Then Chavan, without consulting the concerned departments, announced that his government would bring out a white paper on irrigation projects undertaken in the state. The trigger was the Economic Survey’s observation that though Rs 70,000 crore had been spent on various projects in the last decade, the state’s irrigation potential had increased only 0.1 per cent. It so happens that the irrigation portfolio has been held by the NCP since 1999, by Ajit Pawar till 2009 and after that by Sunil Tatkare. Pawar and the NCP immediately countered that this increase was only in “well irrigation” and did not take into account other projects; if other projects were included the increase was 12 per cent. The proposal for the white paper coincided with the exposé in a section of the media about Tatkare’s alleged involvement in irregularities and the floating of more than 140 companies by his relatives. Undeterred, Pawar and the NCP came out in the open to support Tatkare and said that he was prepared to face any inquiry. The NCP’s aggressive posture made Chavan clarify that the white paper was not aimed at investigation but at assessing the present status and outlining a roadmap for the future.

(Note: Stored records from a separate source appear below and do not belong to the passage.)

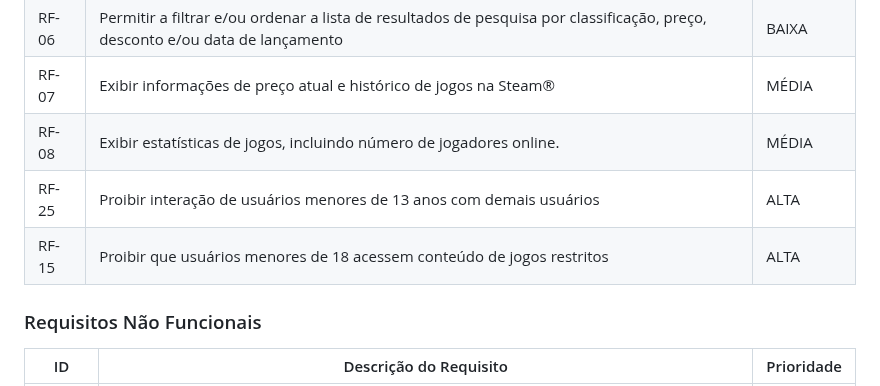
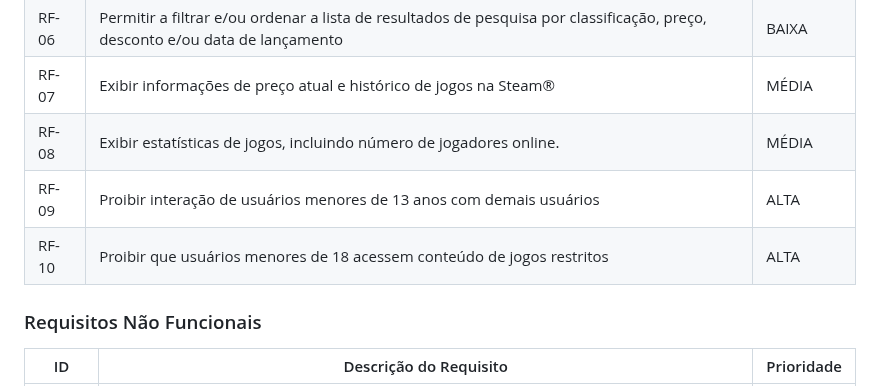
Before and after one commit to BrenoMarques30/pmv-ads-2024-1-e2-proj-int-t6-infogames, a Markdown page: docs/02-Especificação do Projeto.md, the part around the change. Drawn GitHub-style.

```diff
--- a/docs/02-Especificação do Projeto.md
+++ b/docs/02-Especificação do Projeto.md
@@ -41,8 +41,8 @@ As tabelas que se seguem apresentam os requisitos funcionais e não funcionais q
 | RF-06 | Permitir a filtrar e/ou ordenar a lista de resultados de pesquisa por classificação, preço, desconto e/ou data de lançamento | BAIXA      |
 | RF-07 | Exibir informações de preço atual e histórico de jogos na Steam®                                                             | MÉDIA      |
 | RF-08 | Exibir estatísticas de jogos, incluindo número de jogadores online.                                                          | MÉDIA      |
-| RF-25 | Proibir interação de usuários menores de 13 anos com demais usuários                                                         | ALTA       |
-| RF-15 | Proibir que usuários menores de 18 acessem conteúdo de jogos restritos                                                       | ALTA       |
+| RF-09 | Proibir interação de usuários menores de 13 anos com demais usuários                                                         | ALTA       |
+| RF-10 | Proibir que usuários menores de 18 acessem conteúdo de jogos restritos                                                       | ALTA       |
 
 ### Requisitos Não Funcionais
 
```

Chavan has made many enemies in the state: Congress legislators who are loyal to Ashok Chavan and Vilasrao Deshmukh (another former chief minister), real estate developers who are miffed at Chavan’s attempts to discipline them, some disgruntled bureaucrats and businessmen who feel that key projects like the Navi Mumbai airport are moving at a snail’s pace. All this has added fuel to the fire. On Monday, Chavan asked his MLAs to keep quiet and refrain from briefing the media on the fracas with Pawar and the NCP. On Tuesday, 42 MLAs wrote to Congress President Gandhi to express their grievances against Chavan. On Wednesday, Chavan dashed to Delhi, ostensibly to take part in Pranab Mukherjee’s swearing-in ceremony, though there was speculation that he had been summoned by the Congress high command to settle the row with Pawar. Political analysts predicted that there would be a reconciliation during his visit. And that is what happened. For the time being, the NCP and the Congress have decided to bury the hatchet. But the peace may be superficial.